Sunday, October 21, 2012
There's a difference between saying "I can't do that" and "I am not able." 20 years ago, I, like a lot of people, rolled my eyes at being "politically correct". Having a son with a disability has changed that. We don't say "colored" people. As a friend of mine once said, "we aren't a rainbow, we're black." We don't say "retarded" because, well, it's offensive and in most cases inaccurate. We don't say handicapped because it places emphasis on their disability. And I know Tara and I have beaten this dead horse, but we don't say "that child is autistic," we say they have autism. The reason to be "politically correct" is to place importance on the fact that people are people, first. Whatever diagnosis they might have, whatever their skin color, whatever their religious beliefs are and so on, should ALWAYS be secondary to WHO they are. If you have a friend battling cancer, you never say "my cancerous friend," you always say "my friend with cancer," if you even get to that within your first sentence of talking about them. Ok, so enough about that soapbox and onto my point.
I ran a half marathon today. When we think about people who run marathons and even 5 and 10k's, we think of health nuts who are fitness over-achievers. But as I looked around today, there were people running and walking the half and full marathon who did NOT fit that stereotype. There were only people. Skinny people, overweight people, yes, those health nuts, older generations, a man with one arm, people running because it was their birthday, brides from the night before and young people. People who simply said, "I can do this and I don't necessarily care what my time is, if I have to walk it, crawl it or be helped across the finish line." And yes, to my point, there are people who are unable to do it. THAT'S the difference. "I can't" usually means "I don't really want to", which is fine of course, but don't SAY "I can't" just say "I don't want to."
For many people with disabilities, they are unable to run a marathon, although given the chance, most of them would love the opportunity to do so. It's part of the reason I do run. I had a friend once who was fit, healthy, didn't abuse her body and took pride in the fact that she led that kind of lifestyle. And yet she lost her battle to cancer.
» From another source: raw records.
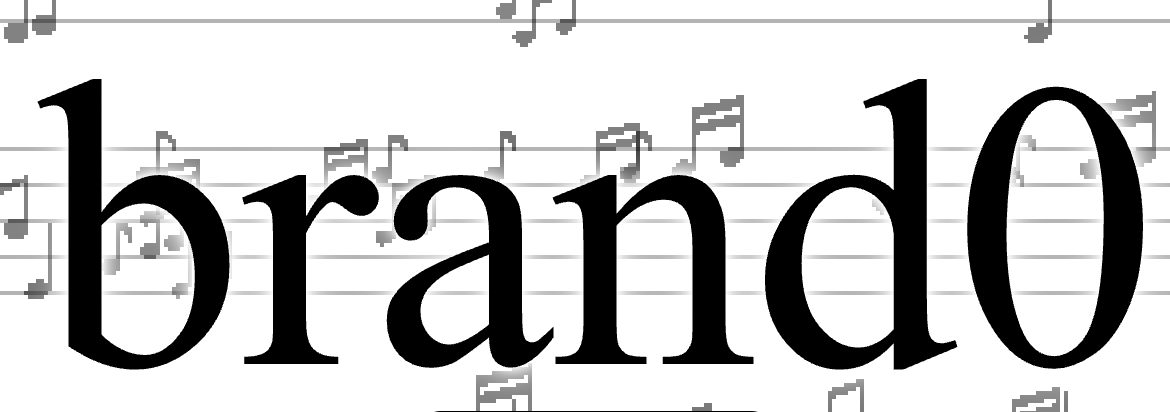
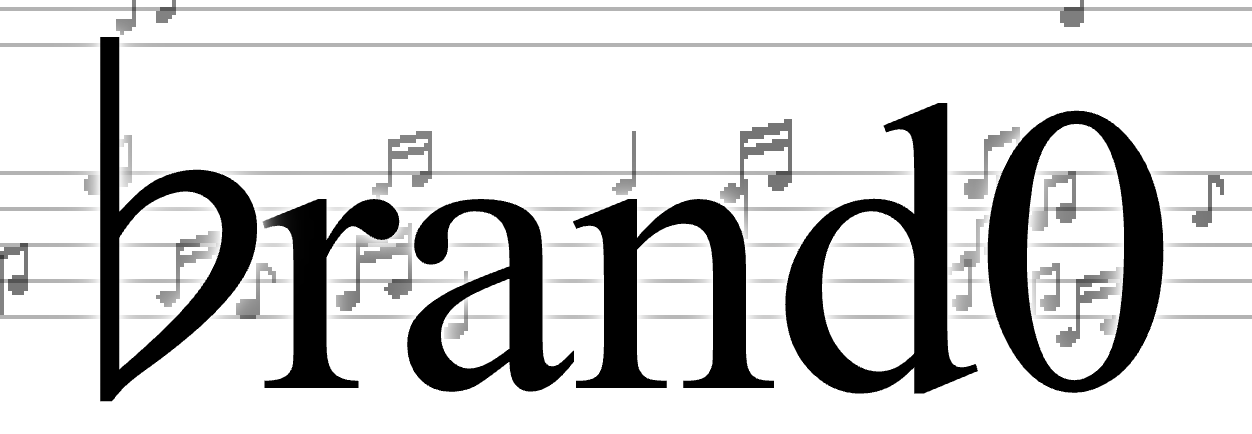
flat symbol

diff --git a/index.html b/index.html
@@ -64,6 +64,15 @@
       pointer-events: none;
       text-shadow:
         0 0 20px #FFF, 0 0 12px #FFF, 0 0 6px #FFF, 0 0 3px #FFF;
+      transform: translateX(0.04em);
+    }
+    #brand .flat {
+      display: inline-block;
+      line-height: 0.85;
+      vertical-align: baseline;
+      margin-left: -0.25em;
+      margin-right: -0.25em;
+      transform: translateY(-0.04em);
     }
 
     #debug {
@@ -376,7 +385,7 @@
 <div id="debug" hidden></div>
 
 <div id="hero">
-  <div id="brand">brand0</div>
+  <div id="brand" aria-label="brand0"><span class="flat">♭</span>rand0</div>
   <div id="menu-trigger" role="button" tabindex="0" aria-haspopup="dialog" aria-controls="menu-overlay">press start</div>
 </div>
I started running because I thought, she, more than anyone, would give ANYTHING to be able to go for a run. So I did it for her. Do I like to run? Not really. But it has become an easy form of exercise and a way for me to demonstrate that if you are able, you should.
Having a kid on the Autism Spectrum has made me realize even more, that there are things he is and will be unable to do. And also, that there are many things he can do. He may very well be able to walk a tight rope one of these days. And he most likely will be unable to run a company as CEO. The difference between "can't" and "unable."
There were people on the marathon today who were unable to finish because of injury or it was too much of an effort for their body. There were also people with determination, even with a disability that didn't affect their legs, that WERE able to run it and finish. I hadn't really trained for this run for various reasons including injuries myself, and at about mile 7 the pain kicked in to epic proportions. I winced with every stride, the sweat was more from pain that cardio and I wanted to quit. My feet hurt due to plantar fasciitis, my knees were killing me because of a weak IT band, my hips hurt probably due to deferred pain from my knees and I had stabbing muscle spasms in my upper shoulder. Needless to say, it wasn't a fun race. But I kept telling myself that I was able to finish. I kept reminding myself, as I ALWAYS do in races, that there are things my son with autism won't be able to do and i AM able to do this, so i do. It proves to him, even though he wasn't there, that when he wants to give up in Math, when he wants to walk away from kids who aren't being nice, when he wants to abandon reciting his sight words, that he is able. And one of these days, probably soon, I will not be able to run a half marathon. And one of these days, my son will not be able to do something he wants to. And when that day comes, we will both be scorning the people who can.